CRM is not a technology; it’s a discipline that encompasses people, processes and technology. How many times have you heard that truism? How many times have you heard it from a CRM vendor?
Many times, I’d imagine — but internalizing that concept is not as simple as it seems. Practicing a truly complete CRM approach is a company-wide endeavor. Implementing technology is a breeze compared to shifting corporate culture.
It’s easy to see how retailers or manufacturers could slip up and revert back to the old CRM-as-an-IT-project mode; that allows them to reduce it to the comfortable status of an IT implementation, to firewall the rest of the company and most of the employees from exposure to it until it’s in place — and it sows the seeds of ultimate failure.
So, who would you look to for object lessons of how to embrace the entire philosophy of CRM? One seemingly obvious category of companies would be CRM vendors. After all, they certainly understand the technology part of the equation, and thus they should be adept at the other aspects, too. Right?
Plumbers With Leaky Faucets
Sadly, not frequently enough. Without naming names, there are some CRM vendors, some of them very large and well-established, that are absolutely dismal at the practice of CRM, even as they sell the technology of CRM.
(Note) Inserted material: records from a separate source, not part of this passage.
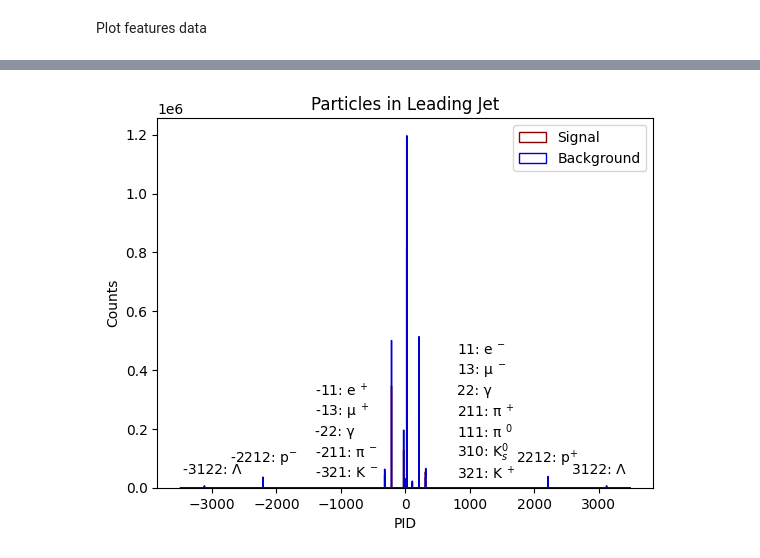
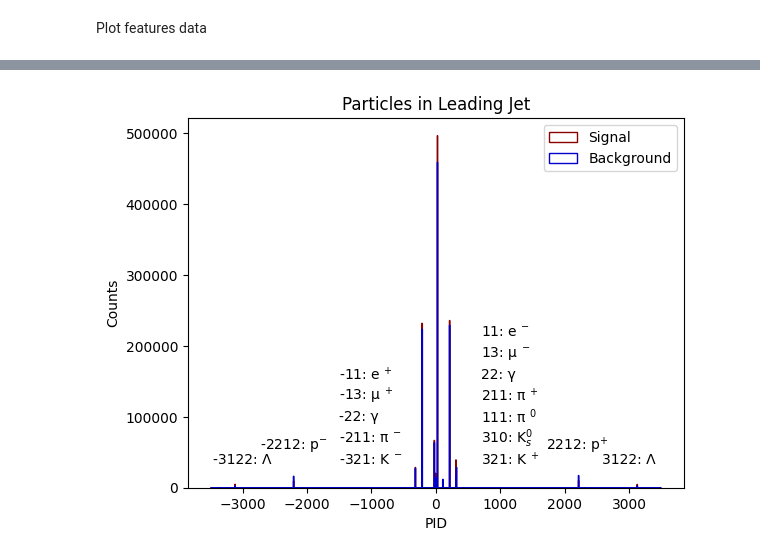
Before and after one commit to gpesticci/Jet-GNN, a Jupyter notebook: plots.ipynb, the cells around one changed output, grey strips where cells are left out. Saved outputs shown, nothing was run; the diff lists cells and outputs as text; code cells hidden in the pictures.

```diff
--- a/plots.ipynb
+++ b/plots.ipynb
@@ -13,3 +13,3 @@ Truth matching
 # %%
-sig_df = org_sig_df
-bkg_df = org_bkg_df
+sig_df = org_sig_df.copy()
+bkg_df = org_bkg_df.copy()
@@ -113,15 +92,0 @@ org_test_df = pd.concat([org_sig_jet1, org_bkg_jet1]).sample(frac=1, random_stat
-# %%
-# Distinguish signal and background
-sig_df['IsB'] = 1
-bkg_df['IsB'] = 0
-
-# Separate Jet 0 and Jet 1 data
-sig_jet0 = sig_df[sig_df.columns[sig_df.columns.str.contains("Jet0|IsB")]]
-bkg_jet0 = bkg_df[bkg_df.columns[bkg_df.columns.str.contains("Jet0|IsB")]]
-
-sig_jet1 = sig_df[sig_df.columns[sig_df.columns.str.contains("Jet1|IsB")]]
-bkg_jet1 = bkg_df[bkg_df.columns[bkg_df.columns.str.contains("Jet1|IsB")]]
-
-# Combine signal and background and shuffle
-train_df = pd.concat([sig_jet0, bkg_jet0]).sample(frac=1, random_state=42).reset_index(drop=True)
-test_df = pd.concat([sig_jet1, bkg_jet1]).sample(frac=1, random_state=42).reset_index(drop=True)
@@ -252,30 +172,30 @@ bkg_ids
 # %%
 # Plot of Jet 0 Daughters PID (not including some outliers)
 plt.hist(sig_list, label='Signal', bins=1000, range=[-3500,3500], histtype='step', color='darkred')
 plt.hist(bkg_list, label='Background', bins=1000, range=[-3500,3500], histtype='step', color='mediumblue')
 
-plt.text(-3000, 60000, '-3122: Λ', horizontalalignment='center', verticalalignment='center')
-plt.text(-2200, 100000, '-2212: p$^{-}$', horizontalalignment='center', verticalalignment='center')
-plt.text(-1400, 50000, '-321: K $^{-}$', horizontalalignment='left', verticalalignment='center')
-plt.text(-1400, 120000, '-211: π $^{-}$', horizontalalignment='left', verticalalignment='center')
-plt.text(-1400, 190000, '-22: γ', horizontalalignment='left', verticalalignment='center')
-plt.text(-1400, 260000, '-13: µ $^{+}$', horizontalalignment='left', verticalalignment='center')
-plt.text(-1400, 330000, '-11: e $^{+}$', horizontalalignment='left', verticalalignment='center')
+plt.text(-3000, 40000, '-3122: Λ', horizontalalignment='center', verticalalignment='center')
+plt.text(-2200, 60000, '-2212: p$^{-}$', horizontalalignment='center', verticalalignment='center')
+plt.text(-1500, 40000, '-321: K $^{-}$', horizontalalignment='left', verticalalignment='center')
+plt.text(-1500, 70000, '-211: π $^{-}$', horizontalalignment='left', verticalalignment='center')
+plt.text(-1500, 100000, '-22: γ', horizontalalignment='left', verticalalignment='center')
+plt.text(-1500, 130000, '-13: µ $^{+}$', horizontalalignment='left', verticalalignment='center')
+plt.text(-1500, 160000, '-11: e $^{+}$', horizontalalignment='left', verticalalignment='center')
 
-plt.text(800, 470000, '11: e $^{-}$', horizontalalignment='left', verticalalignment='center')
-plt.text(800, 400000, '13: µ $^{-}$', horizontalalignment='left', verticalalignment='center')
-plt.text(800, 330000, '22: γ', horizontalalignment='left', verticalalignment='center')
-plt.text(800, 260000, '211: π $^{+}$', horizontalalignment='left', verticalalignment='center')
-plt.text(800, 190000, '111: π $^{0}$', horizontalalignment='left', verticalalignment='center')
-plt.text(800, 120000, '310: K$^{0}_{s}$', horizontalalignment='left', verticalalignment='center')
-plt.text(800, 50000, '321: K $^{+}$', horizontalalignment='left', verticalalignment='center')
-plt.text(2200, 100000, '2212: p$^{+}$', horizontalalignment='center', verticalalignment='center')
-plt.text(3000, 60000, '3122: Λ', horizontalalignment='center', verticalalignment='center')
+plt.text(700, 220000, '11: e $^{-}$', horizontalalignment='left', verticalalignment='center')
+plt.text(700, 190000, '13: µ $^{-}$', horizontalalignment='left', verticalalignment='center')
+plt.text(700, 160000, '22: γ', horizontalalignment='left', verticalalignment='center')
+plt.text(700, 130000, '211: π $^{+}$', horizontalalignment='left', verticalalignment='center')
+plt.text(700, 100000, '111: π $^{0}$', horizontalalignment='left', verticalalignment='center')
+plt.text(700, 70000, '310: K$^{0}_{s}$', horizontalalignment='left', verticalalignment='center')
+plt.text(700, 40000, '321: K $^{+}$', horizontalalignment='left', verticalalignment='center')
+plt.text(2200, 60000, '2212: p$^{+}$', horizontalalignment='center', verticalalignment='center')
+plt.text(3000, 40000, '3122: Λ', horizontalalignment='center', verticalalignment='center')
 
 plt.xlabel('PID');
 plt.ylabel('Counts');
 plt.title('Particles in Leading Jet');
 plt.legend(loc='best');
 # %% [output]
-[figure, old version]
+[figure, new version]
 # %%
```
Also changed, not shown: parts of 39 cells of this notebook, 1 other file.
The reasons for this should sound familiar: It’s much easier to reduce the sale of CRM to a software deal — an IT sale — because it’s something IT buyers are familiar with, and because you then can duck the business transformation and human issues involved in CRM.
That’s really no excuse, though. There are reasons CRM technologies exist: to build stronger customer relationships, to help increase sales through better understanding of the customers, to enable better service experiences, and on and on. When vendors fail to grasp these ideas, it amounts to a betrayal of the relationships they have with their customers.
An example: A user complained to me about the large SaaS CRM provider he was using. His account executive, on a monthly basis, would call and use the old hard sell to get him to buy more seats. Every month, he explained that the company was in the throes of the recession and had no plans to add staff or to increase the number of people on staff that needed CRM software. One might think that information would go into a CRM system – but each month, the user had the same conversation with the account executive, much to his growing frustration.
Another example: A user had implemented a CRM solution and was at first amused when he began receiving email marketing messages from his current vendor. With growing incredulity, he saw more messages coming to him, offering him the very products he was already using. He was able to understand his customer interactions with the aid of his CRM system, he said — why couldn’t his vendor?
Loss of Trust, Loss of Sale
The effect of these interactions is to lose trust in the vendor. If vendors don’t rely on their systems to head off these issues, why should their users rely on them? This is the exact opposite of the idea of building better customer relationships.
This suggests one more quality prospective buyers should look for in a CRM vendor: Do they actually live and breathe CRM? My suggestion is this: During the decision-making process, ask the vendor to expose the processes they’re using to sell to you, complete with all the notes, details and other data that’s been collected in their CRM system, along with how that data is being prioritized. It should ideally show you how you would use the CRM system, and how effective it is at collecting data, making it a legitimate question to ask.
It will also give you an idea of how genuinely the vendor buys into the concepts at the heart of CRM. A vendor that gets it will want a real relationship with your company over the long term, and the processes and data it’s using should reflect that — as should its willingness to share the underpinnings of that relationship. If a prospective vendor balks at this request, you should scratch it off your list.
There’s a big difference between a CRM vendor and a CRM company. If you want a genuine partner in your move toward becoming a customer-centric company, you have to work with a software manufacturer that is both.
CRM Buyer columnist Chris Bucholtz blogs about CRM at Forecasting Clouds. He has been a technology journalist for 15 years and has immersed himself in the world of CRM since 2006. When he’s not wearing his business and technology geek hat, he’s wearing his airplane geek hat; he’s written two books on World War II aviation, and his next two are slated for publication in 2010.